▶ Description of the task: Set the pictures aside and return each record below precisely as written.

▶ Records supplied:
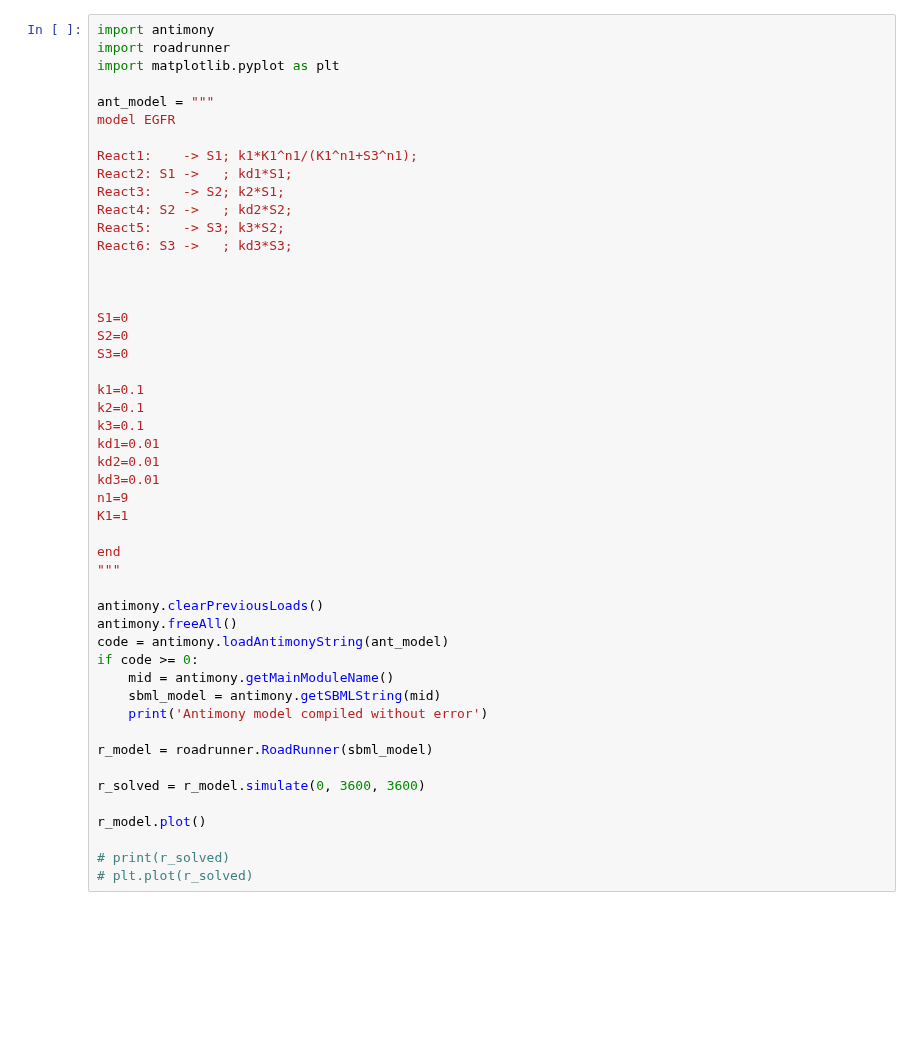
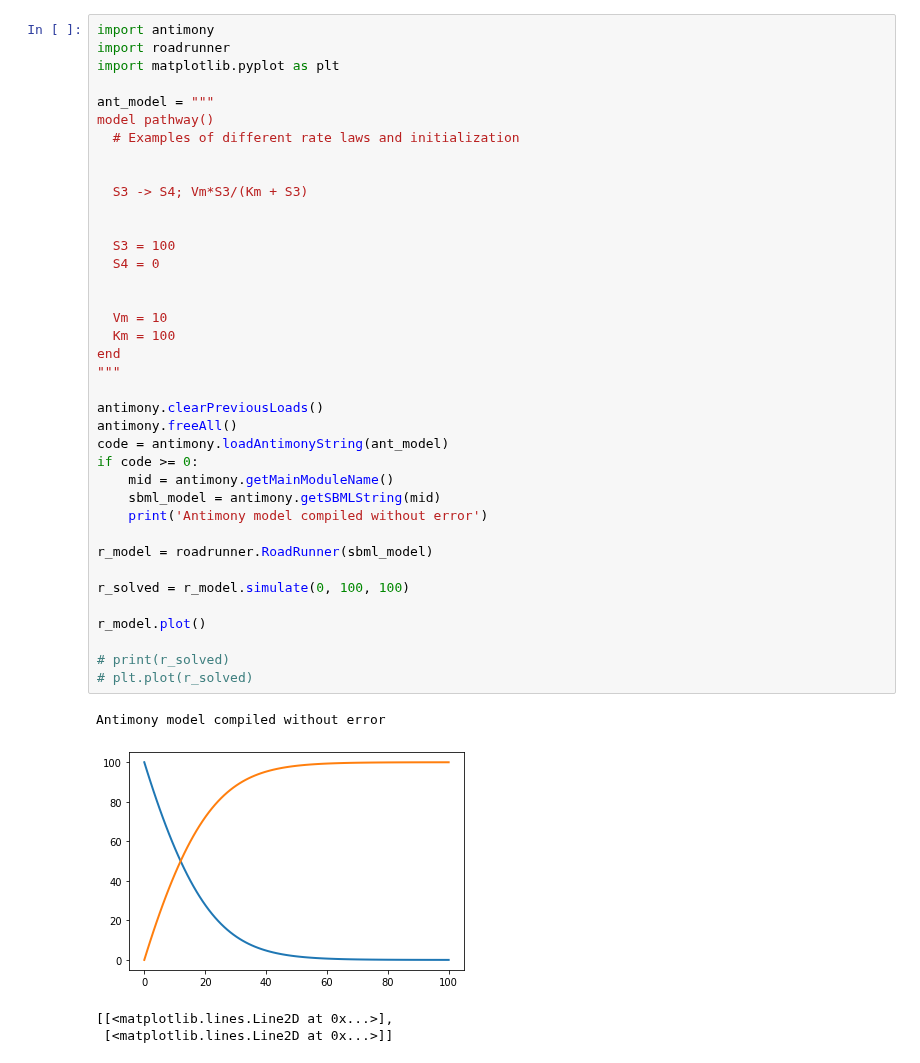
Before and after one commit to AnEvilBurrito/new-peak-project, a Jupyter notebook: src/model_construction.ipynb, the cells around one changed output. Drawn from its saved outputs; the diff is of its cells as text; blank space fills up the shorter version.

Commit message:
antimony model working

```diff
--- a/src/model_construction.ipynb
+++ b/src/model_construction.ipynb
@@ -1,52 +1,46 @@
 # %%
 import antimony
 import roadrunner
 import matplotlib.pyplot as plt
 
 ant_model = """
-model EGFR
-
-React1:    -> S1; k1*K1^n1/(K1^n1+S3^n1);
-React2: S1 ->   ; kd1*S1;
-React3:    -> S2; k2*S1;
-React4: S2 ->   ; kd2*S2;
-React5:    -> S3; k3*S2;
-React6: S3 ->   ; kd3*S3;
+model pathway()
+  # Examples of different rate laws and initialization
 
 
+  S3 -> S4; Vm*S3/(Km + S3)
 
-S1=0
-S2=0
-S3=0
 
-k1=0.1
-k2=0.1
-k3=0.1
-kd1=0.01
-kd2=0.01
-kd3=0.01
-n1=9
-K1=1
+  S3 = 100
+  S4 = 0
 
+
+  Vm = 10
+  Km = 100
 end
 """
 
 antimony.clearPreviousLoads()
 antimony.freeAll()
 code = antimony.loadAntimonyString(ant_model)
 if code >= 0:
     mid = antimony.getMainModuleName()
     sbml_model = antimony.getSBMLString(mid)
     print('Antimony model compiled without error')
 
 r_model = roadrunner.RoadRunner(sbml_model)
 
-r_solved = r_model.simulate(0, 3600, 3600)
+r_solved = r_model.simulate(0, 100, 100)
 
 r_model.plot()
 
 # print(r_solved)
 # plt.plot(r_solved)
+# %% [output]
+Antimony model compiled without error
+[figure, added]
+[[<matplotlib.lines.Line2D at 0x...>],
+ [<matplotlib.lines.Line2D at 0x...>]]
 # %%
 # The following function generates antimony strings from high level syntax
 from inspect import Parameter
```
Also changed, not shown: parts of 5 cells of this notebook, 2 other files.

▶ Problem solution:
Before and after one commit to AnEvilBurrito/new-peak-project, a Jupyter notebook: src/model_construction.ipynb, the cells around one changed output. Drawn from its saved outputs; the diff is of its cells as text; blank space fills up the shorter version.

Commit message:
antimony model working

```diff
--- a/src/model_construction.ipynb
+++ b/src/model_construction.ipynb
@@ -1,52 +1,46 @@
 # %%
 import antimony
 import roadrunner
 import matplotlib.pyplot as plt
 
 ant_model = """
-model EGFR
-
-React1:    -> S1; k1*K1^n1/(K1^n1+S3^n1);
-React2: S1 ->   ; kd1*S1;
-React3:    -> S2; k2*S1;
-React4: S2 ->   ; kd2*S2;
-React5:    -> S3; k3*S2;
-React6: S3 ->   ; kd3*S3;
+model pathway()
+  # Examples of different rate laws and initialization
 
 
+  S3 -> S4; Vm*S3/(Km + S3)
 
-S1=0
-S2=0
-S3=0
 
-k1=0.1
-k2=0.1
-k3=0.1
-kd1=0.01
-kd2=0.01
-kd3=0.01
-n1=9
-K1=1
+  S3 = 100
+  S4 = 0
 
+
+  Vm = 10
+  Km = 100
 end
 """
 
 antimony.clearPreviousLoads()
 antimony.freeAll()
 code = antimony.loadAntimonyString(ant_model)
 if code >= 0:
     mid = antimony.getMainModuleName()
     sbml_model = antimony.getSBMLString(mid)
     print('Antimony model compiled without error')
 
 r_model = roadrunner.RoadRunner(sbml_model)
 
-r_solved = r_model.simulate(0, 3600, 3600)
+r_solved = r_model.simulate(0, 100, 100)
 
 r_model.plot()
 
 # print(r_solved)
 # plt.plot(r_solved)
+# %% [output]
+Antimony model compiled without error
+[figure, added]
+[[<matplotlib.lines.Line2D at 0x...>],
+ [<matplotlib.lines.Line2D at 0x...>]]
 # %%
 # The following function generates antimony strings from high level syntax
 from inspect import Parameter
```
Also changed, not shown: parts of 5 cells of this notebook, 2 other files.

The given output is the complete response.